# TASK OBJECTIVE
Where an entry contains an image, skip the image and print the rest exactly.

# User interface change data
┌──
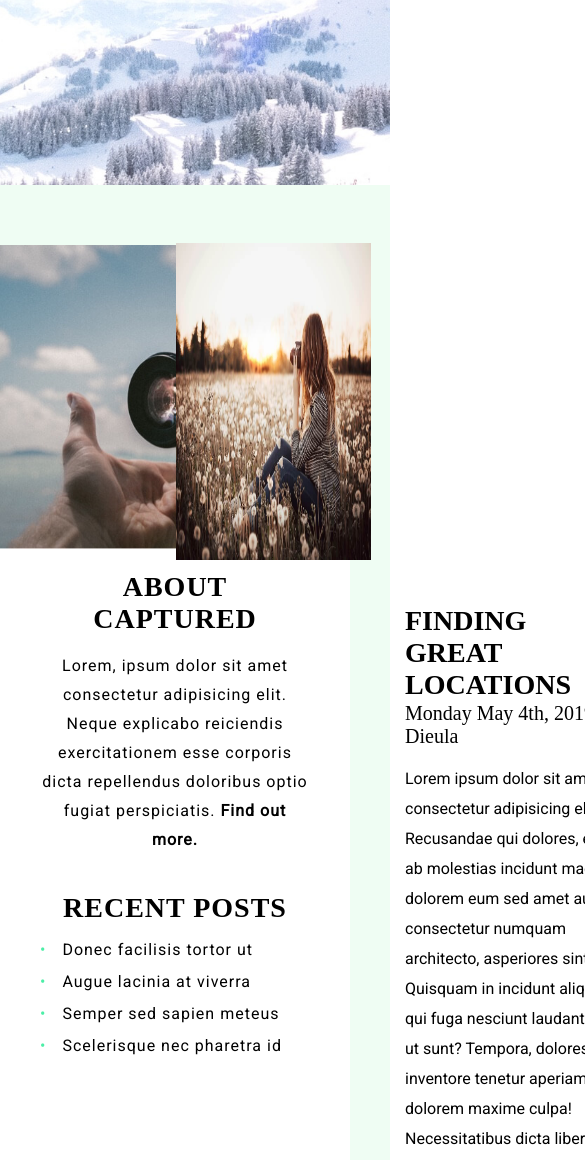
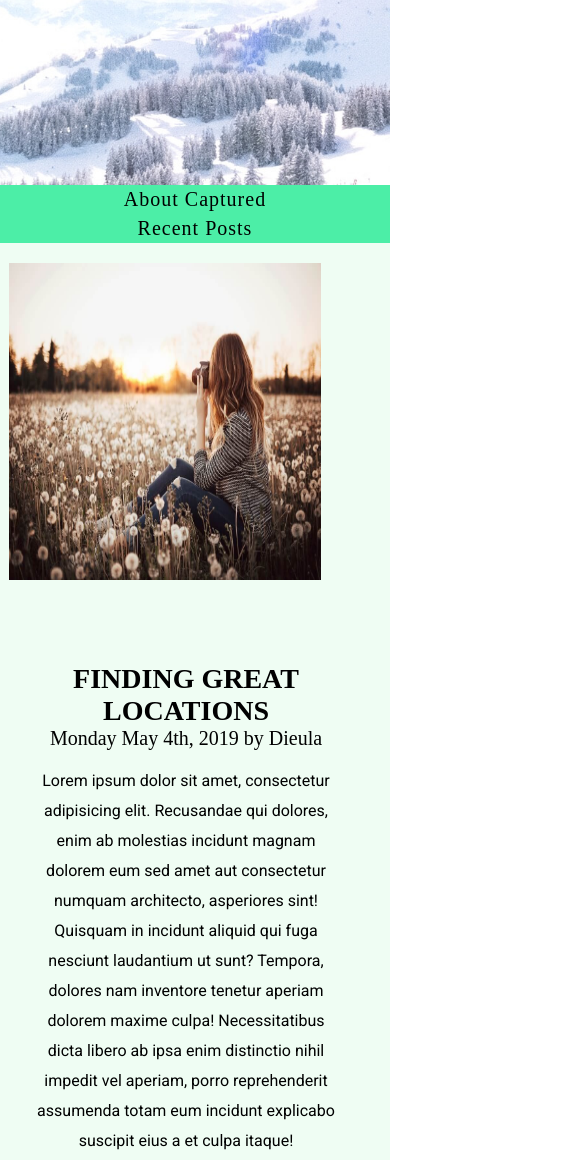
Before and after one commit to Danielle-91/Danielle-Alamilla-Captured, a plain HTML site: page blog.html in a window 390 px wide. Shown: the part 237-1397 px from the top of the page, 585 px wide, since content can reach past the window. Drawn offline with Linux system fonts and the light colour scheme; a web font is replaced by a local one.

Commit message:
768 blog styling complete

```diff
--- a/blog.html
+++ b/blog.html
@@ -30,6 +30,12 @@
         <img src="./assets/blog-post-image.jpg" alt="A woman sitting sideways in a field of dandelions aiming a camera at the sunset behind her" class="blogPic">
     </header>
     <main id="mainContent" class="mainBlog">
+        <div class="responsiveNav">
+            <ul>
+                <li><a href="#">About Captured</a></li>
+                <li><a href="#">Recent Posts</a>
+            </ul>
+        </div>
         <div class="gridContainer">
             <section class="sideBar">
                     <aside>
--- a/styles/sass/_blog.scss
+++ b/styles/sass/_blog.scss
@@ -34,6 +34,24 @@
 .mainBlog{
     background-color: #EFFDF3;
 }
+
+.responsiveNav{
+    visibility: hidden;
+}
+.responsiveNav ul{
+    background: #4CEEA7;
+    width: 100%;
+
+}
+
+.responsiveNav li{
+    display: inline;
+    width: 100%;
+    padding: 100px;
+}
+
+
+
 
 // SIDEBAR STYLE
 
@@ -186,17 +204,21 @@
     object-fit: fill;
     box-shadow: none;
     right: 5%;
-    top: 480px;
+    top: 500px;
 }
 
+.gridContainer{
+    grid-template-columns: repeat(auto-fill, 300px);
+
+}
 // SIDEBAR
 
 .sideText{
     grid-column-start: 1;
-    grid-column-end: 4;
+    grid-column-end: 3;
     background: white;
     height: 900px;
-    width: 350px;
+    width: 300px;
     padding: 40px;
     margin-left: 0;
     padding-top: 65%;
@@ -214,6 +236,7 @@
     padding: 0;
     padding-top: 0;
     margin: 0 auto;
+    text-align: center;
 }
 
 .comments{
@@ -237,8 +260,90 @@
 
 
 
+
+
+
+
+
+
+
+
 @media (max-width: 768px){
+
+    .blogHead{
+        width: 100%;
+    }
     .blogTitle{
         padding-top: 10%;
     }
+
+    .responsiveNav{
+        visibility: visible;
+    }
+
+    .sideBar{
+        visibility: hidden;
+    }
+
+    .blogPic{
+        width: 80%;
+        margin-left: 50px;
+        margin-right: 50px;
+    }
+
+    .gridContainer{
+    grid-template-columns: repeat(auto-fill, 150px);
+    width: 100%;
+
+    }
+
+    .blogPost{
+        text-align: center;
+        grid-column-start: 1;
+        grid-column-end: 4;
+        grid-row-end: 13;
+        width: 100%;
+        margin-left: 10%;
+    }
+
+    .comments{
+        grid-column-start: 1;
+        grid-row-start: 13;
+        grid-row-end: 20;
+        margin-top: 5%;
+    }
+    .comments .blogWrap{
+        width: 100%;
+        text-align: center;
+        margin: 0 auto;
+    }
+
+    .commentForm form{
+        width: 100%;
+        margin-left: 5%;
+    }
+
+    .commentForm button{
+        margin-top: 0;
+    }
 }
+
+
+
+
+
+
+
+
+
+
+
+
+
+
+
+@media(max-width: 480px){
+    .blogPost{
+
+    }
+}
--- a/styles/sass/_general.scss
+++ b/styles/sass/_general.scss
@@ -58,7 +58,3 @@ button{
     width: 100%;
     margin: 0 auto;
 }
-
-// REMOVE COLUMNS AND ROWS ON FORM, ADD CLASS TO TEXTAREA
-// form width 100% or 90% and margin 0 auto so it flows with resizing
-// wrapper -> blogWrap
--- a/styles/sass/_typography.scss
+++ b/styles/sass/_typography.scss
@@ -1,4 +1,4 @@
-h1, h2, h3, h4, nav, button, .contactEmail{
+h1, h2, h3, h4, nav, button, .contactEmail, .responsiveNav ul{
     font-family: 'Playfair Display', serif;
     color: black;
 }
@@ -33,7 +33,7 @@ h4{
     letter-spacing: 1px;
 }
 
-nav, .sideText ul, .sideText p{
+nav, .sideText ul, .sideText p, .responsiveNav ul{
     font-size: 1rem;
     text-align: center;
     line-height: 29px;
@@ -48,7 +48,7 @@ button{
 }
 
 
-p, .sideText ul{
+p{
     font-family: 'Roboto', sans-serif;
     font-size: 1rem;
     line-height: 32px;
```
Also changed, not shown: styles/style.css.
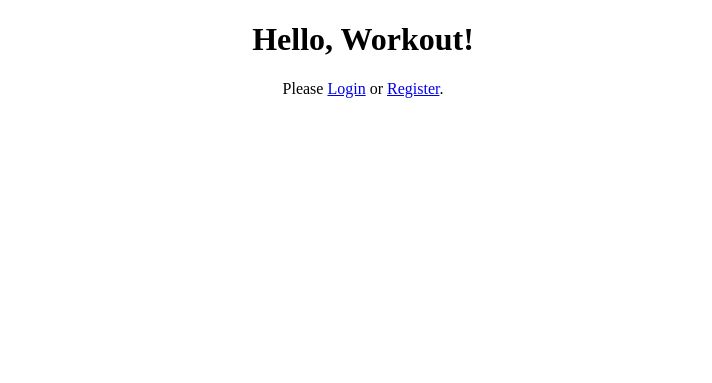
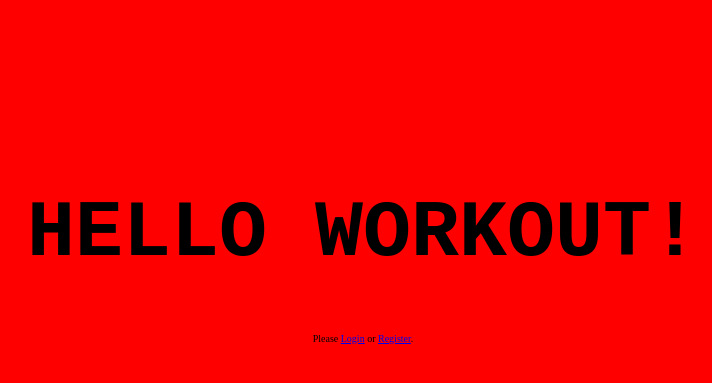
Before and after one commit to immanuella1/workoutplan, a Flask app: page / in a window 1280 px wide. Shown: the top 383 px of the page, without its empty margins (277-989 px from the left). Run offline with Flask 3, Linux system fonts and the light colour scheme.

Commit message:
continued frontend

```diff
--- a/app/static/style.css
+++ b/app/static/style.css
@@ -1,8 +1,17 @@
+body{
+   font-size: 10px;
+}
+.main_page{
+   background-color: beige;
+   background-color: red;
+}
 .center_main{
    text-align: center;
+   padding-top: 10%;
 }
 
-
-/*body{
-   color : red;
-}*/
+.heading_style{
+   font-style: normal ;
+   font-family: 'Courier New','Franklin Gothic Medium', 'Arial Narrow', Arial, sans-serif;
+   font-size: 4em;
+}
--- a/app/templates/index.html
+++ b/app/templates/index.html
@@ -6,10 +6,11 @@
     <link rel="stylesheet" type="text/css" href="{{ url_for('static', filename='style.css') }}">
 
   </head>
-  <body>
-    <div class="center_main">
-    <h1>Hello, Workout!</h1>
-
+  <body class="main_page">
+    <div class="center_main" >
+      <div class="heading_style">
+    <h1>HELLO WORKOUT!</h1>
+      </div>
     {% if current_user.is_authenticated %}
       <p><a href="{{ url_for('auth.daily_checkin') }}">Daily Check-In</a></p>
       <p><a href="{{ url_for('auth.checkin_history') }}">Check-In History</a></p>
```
└──
# SOLVED PROBLEM
Before and after one commit to Danielle-91/Danielle-Alamilla-Captured, a plain HTML site: page blog.html in a window 390 px wide. Shown: the part 237-1397 px from the top of the page, 585 px wide, since content can reach past the window. Drawn offline with Linux system fonts and the light colour scheme; a web font is replaced by a local one.

Commit message:
768 blog styling complete

```diff
--- a/blog.html
+++ b/blog.html
@@ -30,6 +30,12 @@
         <img src="./assets/blog-post-image.jpg" alt="A woman sitting sideways in a field of dandelions aiming a camera at the sunset behind her" class="blogPic">
     </header>
     <main id="mainContent" class="mainBlog">
+        <div class="responsiveNav">
+            <ul>
+                <li><a href="#">About Captured</a></li>
+                <li><a href="#">Recent Posts</a>
+            </ul>
+        </div>
         <div class="gridContainer">
             <section class="sideBar">
                     <aside>
--- a/styles/sass/_blog.scss
+++ b/styles/sass/_blog.scss
@@ -34,6 +34,24 @@
 .mainBlog{
     background-color: #EFFDF3;
 }
+
+.responsiveNav{
+    visibility: hidden;
+}
+.responsiveNav ul{
+    background: #4CEEA7;
+    width: 100%;
+
+}
+
+.responsiveNav li{
+    display: inline;
+    width: 100%;
+    padding: 100px;
+}
+
+
+
 
 // SIDEBAR STYLE
 
@@ -186,17 +204,21 @@
     object-fit: fill;
     box-shadow: none;
     right: 5%;
-    top: 480px;
+    top: 500px;
 }
 
+.gridContainer{
+    grid-template-columns: repeat(auto-fill, 300px);
+
+}
 // SIDEBAR
 
 .sideText{
     grid-column-start: 1;
-    grid-column-end: 4;
+    grid-column-end: 3;
     background: white;
     height: 900px;
-    width: 350px;
+    width: 300px;
     padding: 40px;
     margin-left: 0;
     padding-top: 65%;
@@ -214,6 +236,7 @@
     padding: 0;
     padding-top: 0;
     margin: 0 auto;
+    text-align: center;
 }
 
 .comments{
@@ -237,8 +260,90 @@
 
 
 
+
+
+
+
+
+
+
+
 @media (max-width: 768px){
+
+    .blogHead{
+        width: 100%;
+    }
     .blogTitle{
         padding-top: 10%;
     }
+
+    .responsiveNav{
+        visibility: visible;
+    }
+
+    .sideBar{
+        visibility: hidden;
+    }
+
+    .blogPic{
+        width: 80%;
+        margin-left: 50px;
+        margin-right: 50px;
+    }
+
+    .gridContainer{
+    grid-template-columns: repeat(auto-fill, 150px);
+    width: 100%;
+
+    }
+
+    .blogPost{
+        text-align: center;
+        grid-column-start: 1;
+        grid-column-end: 4;
+        grid-row-end: 13;
+        width: 100%;
+        margin-left: 10%;
+    }
+
+    .comments{
+        grid-column-start: 1;
+        grid-row-start: 13;
+        grid-row-end: 20;
+        margin-top: 5%;
+    }
+    .comments .blogWrap{
+        width: 100%;
+        text-align: center;
+        margin: 0 auto;
+    }
+
+    .commentForm form{
+        width: 100%;
+        margin-left: 5%;
+    }
+
+    .commentForm button{
+        margin-top: 0;
+    }
 }
+
+
+
+
+
+
+
+
+
+
+
+
+
+
+
+@media(max-width: 480px){
+    .blogPost{
+
+    }
+}
--- a/styles/sass/_general.scss
+++ b/styles/sass/_general.scss
@@ -58,7 +58,3 @@ button{
     width: 100%;
     margin: 0 auto;
 }
-
-// REMOVE COLUMNS AND ROWS ON FORM, ADD CLASS TO TEXTAREA
-// form width 100% or 90% and margin 0 auto so it flows with resizing
-// wrapper -> blogWrap
--- a/styles/sass/_typography.scss
+++ b/styles/sass/_typography.scss
@@ -1,4 +1,4 @@
-h1, h2, h3, h4, nav, button, .contactEmail{
+h1, h2, h3, h4, nav, button, .contactEmail, .responsiveNav ul{
     font-family: 'Playfair Display', serif;
     color: black;
 }
@@ -33,7 +33,7 @@ h4{
     letter-spacing: 1px;
 }
 
-nav, .sideText ul, .sideText p{
+nav, .sideText ul, .sideText p, .responsiveNav ul{
     font-size: 1rem;
     text-align: center;
     line-height: 29px;
@@ -48,7 +48,7 @@ button{
 }
 
 
-p, .sideText ul{
+p{
     font-family: 'Roboto', sans-serif;
     font-size: 1rem;
     line-height: 32px;
```
Also changed, not shown: styles/style.css.
Before and after one commit to immanuella1/workoutplan, a Flask app: page / in a window 1280 px wide. Shown: the top 383 px of the page, without its empty margins (277-989 px from the left). Run offline with Flask 3, Linux system fonts and the light colour scheme.

Commit message:
continued frontend

```diff
--- a/app/static/style.css
+++ b/app/static/style.css
@@ -1,8 +1,17 @@
+body{
+   font-size: 10px;
+}
+.main_page{
+   background-color: beige;
+   background-color: red;
+}
 .center_main{
    text-align: center;
+   padding-top: 10%;
 }
 
-
-/*body{
-   color : red;
-}*/
+.heading_style{
+   font-style: normal ;
+   font-family: 'Courier New','Franklin Gothic Medium', 'Arial Narrow', Arial, sans-serif;
+   font-size: 4em;
+}
--- a/app/templates/index.html
+++ b/app/templates/index.html
@@ -6,10 +6,11 @@
     <link rel="stylesheet" type="text/css" href="{{ url_for('static', filename='style.css') }}">
 
   </head>
-  <body>
-    <div class="center_main">
-    <h1>Hello, Workout!</h1>
-
+  <body class="main_page">
+    <div class="center_main" >
+      <div class="heading_style">
+    <h1>HELLO WORKOUT!</h1>
+      </div>
     {% if current_user.is_authenticated %}
       <p><a href="{{ url_for('auth.daily_checkin') }}">Daily Check-In</a></p>
       <p><a href="{{ url_for('auth.checkin_history') }}">Check-In History</a></p>
```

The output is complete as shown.